NEW YORK CITY — Up to 50,000 apartments are rent regulated again and more than $2.25 million have been returned to tenants who were overcharged rent by landlords, Gov. Andrew Cuomo announced on Tuesday.
An investigation by the Tenant Protection Unit, an initiative funded by Cuomo, found the landlords of more than 4,800 buildings did not charge their tenants the rent that state regulations mandated, according to the New York State Homes and Community Renewal Office which runs the TPU.
The state then forced those landlords whose properties were improperly removed from the city’s roster of rent-regulated apartments to reregister them.
In January, the agency uncovered an additional 50,000 apartments inside nearly 4,000 buildings across the city that were also set to be returned to rent regulation after their owners were found to be violating their affordable housing tax benefits.
“TPU has successfully fought for tenants’ rights, returning thousands of units to rent regulation, holding bad actors accountable and forcing restitution for those who have been overcharged,” Cuomo said in a statement Tuesday.
The TPU also told landlords that unless they repay the $2.25 million of extra rent they collectively charged tenants, they will face up to three-times that much in fines.
But Delsenia Glover, a lead organizer of the Alliance for Tenant Power, believes the TPU is a band-aid solution to a much bigger problem.
"I think it’s always a terrific thing when regulated apartments are returned to the system,” Glover said. “But the issue is we have to stop rent-regulated apartments leaving the system in the first place."
Her organization estimates that there are 1 million apartments, with approximately 2.5 million residents, that should be rent-regulated but are not.
Until stronger tenant protection legislation is passed, Glover believes the TPU will not be able to prevent landlords from overcharging their tenants.
"It's like catching flour in a sieve,” Glover said. “You’re going to lose more than you catch."
You can request a copy of your apartment's rental history through the HCR's Office of Rent Administration.
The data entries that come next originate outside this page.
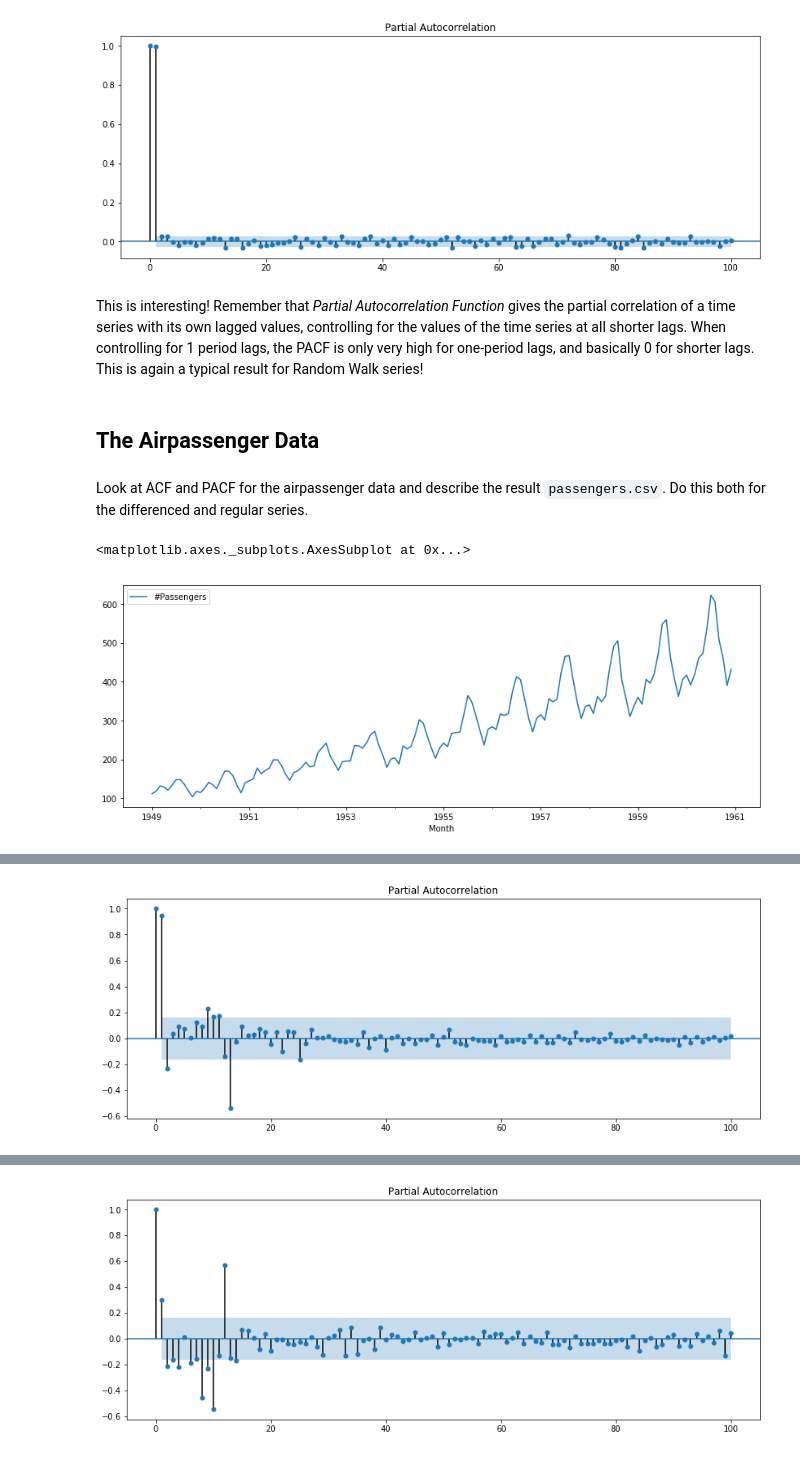
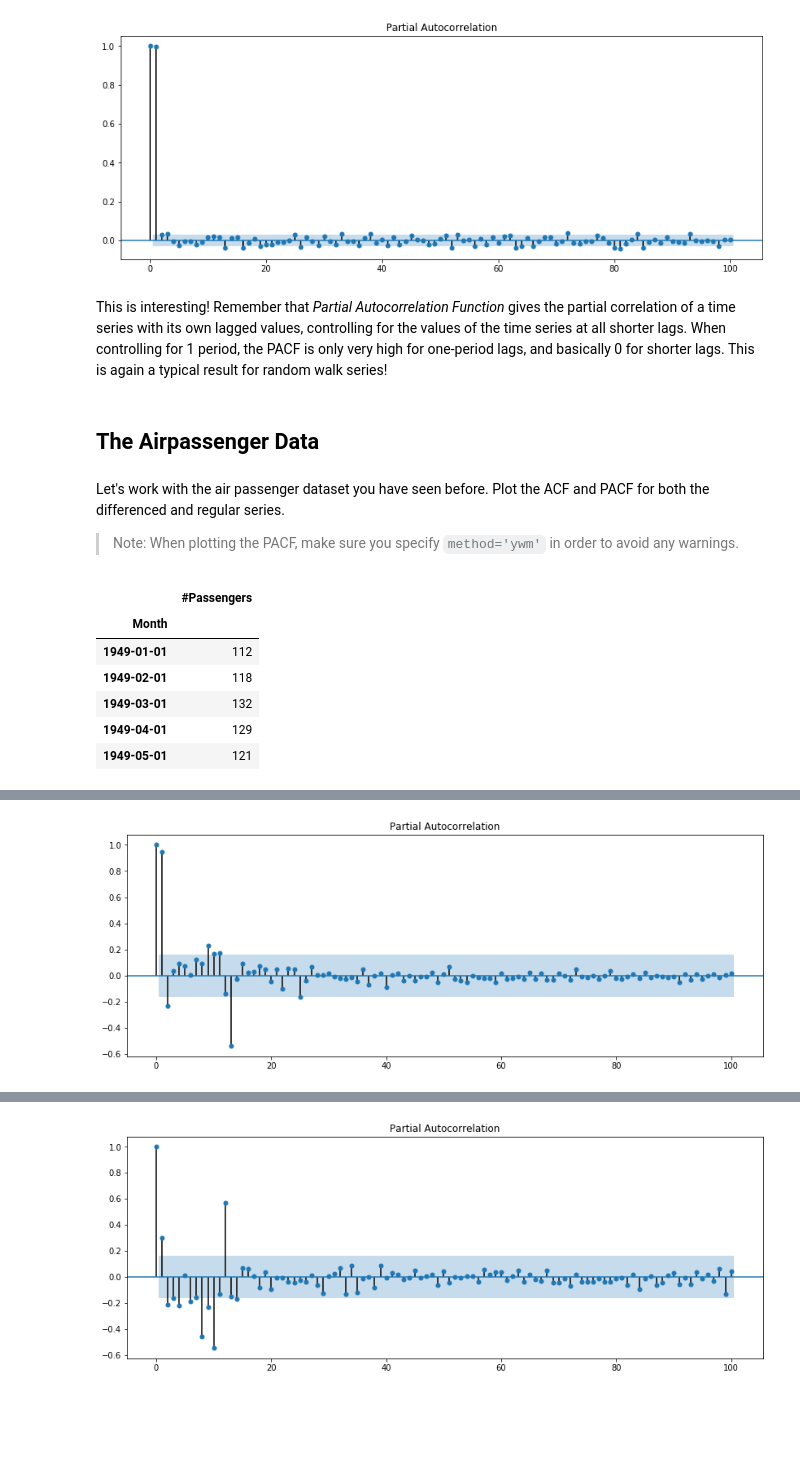
Before and after one commit to learn-co-curriculum/dsc-corr-autocorr-in-time-series-lab, a Jupyter notebook: index.ipynb, the cells around one changed output, grey strips where cells are left out. Cells and saved outputs as stored; diff of their text form; code cells hidden in the pictures; blank space fills up the shorter version.

```diff
--- a/index.ipynb
+++ b/index.ipynb
@@ -137,18 +167,25 @@ plot_pacf(eur.dropna(), lags = 100, method='ywm');
 # %% [output]
 [figure]
 # %% [markdown]
-This is interesting! Remember that *Partial Autocorrelation Function* gives the partial correlation of a time series with its own lagged values, controlling for the values of the time series at all shorter lags. When controlling for 1 period lags, the PACF is only very high for one-period lags, and basically 0 for shorter lags. This is again a typical result for Random Walk series!
+This is interesting! Remember that *Partial Autocorrelation Function* gives the partial correlation of a time series with its own lagged values, controlling for the values of the time series at all shorter lags. When controlling for 1 period, the PACF is only very high for one-period lags, and basically 0 for shorter lags. This is again a typical result for random walk series!
 # %% [markdown]
 ## The Airpassenger Data
-# %% [markdown]
-Look at ACF and PACF for the airpassenger data and describe the result `passengers.csv`. Do this both for the differenced and regular series.
+# %% [markdown]
+Let's work with the air passenger dataset you have seen before. Plot the ACF and PACF for both the differenced and regular series.
+
+> Note: When plotting the PACF, make sure you specify `method='ywm'` in order to avoid any warnings.
 # %%
-air= pd.read_csv('passengers.csv')
-air.Month = pd.to_datetime(air.Month)
-air.set_index('Month', inplace = True)
+# Import and process the air passenger data
+air = pd.read_csv('passengers.csv')
+air['Month'] = pd.to_datetime(air['Month'])
+air.set_index('Month', inplace=True)
+air.head()
+# %% [output]
+|  | #Passengers |
+| Month |  |
+| 1949-01-01 | 112 |
+| 1949-02-01 | 118 |
+| 1949-03-01 | 132 |
+| 1949-04-01 | 129 |
+| 1949-05-01 | 121 |
-# %%
-air.plot()
-# %% [output]
-<matplotlib.axes._subplots.AxesSubplot at 0x...>
-[figure, removed]
 # %%
@@ -157,10 +195,9 @@ pd.plotting.autocorrelation_plot(air);
 # %% [output]
 [figure]
 # %%
-from statsmodels.graphics.tsaplots import plot_pacf
-from matplotlib.pylab import rcParams
+# Plot PACF (regular)
 rcParams['figure.figsize'] = 14, 5
-plot_pacf(air.dropna(), lags = 100, method='ywm');
+plot_pacf(air.dropna(), lags=100, method='ywm');
 # %% [output]
-[figure, old version]
+[figure, new version]
 # %%
```
Also changed, not shown: parts of 41 cells of this notebook, 28 other files.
Correction: An earlier version of this story incorrectly stated the outcome of the state's investigation into the owners of the 50,000 units. They were found to have overcharged rent to tenants but were not in violation of tax breaks.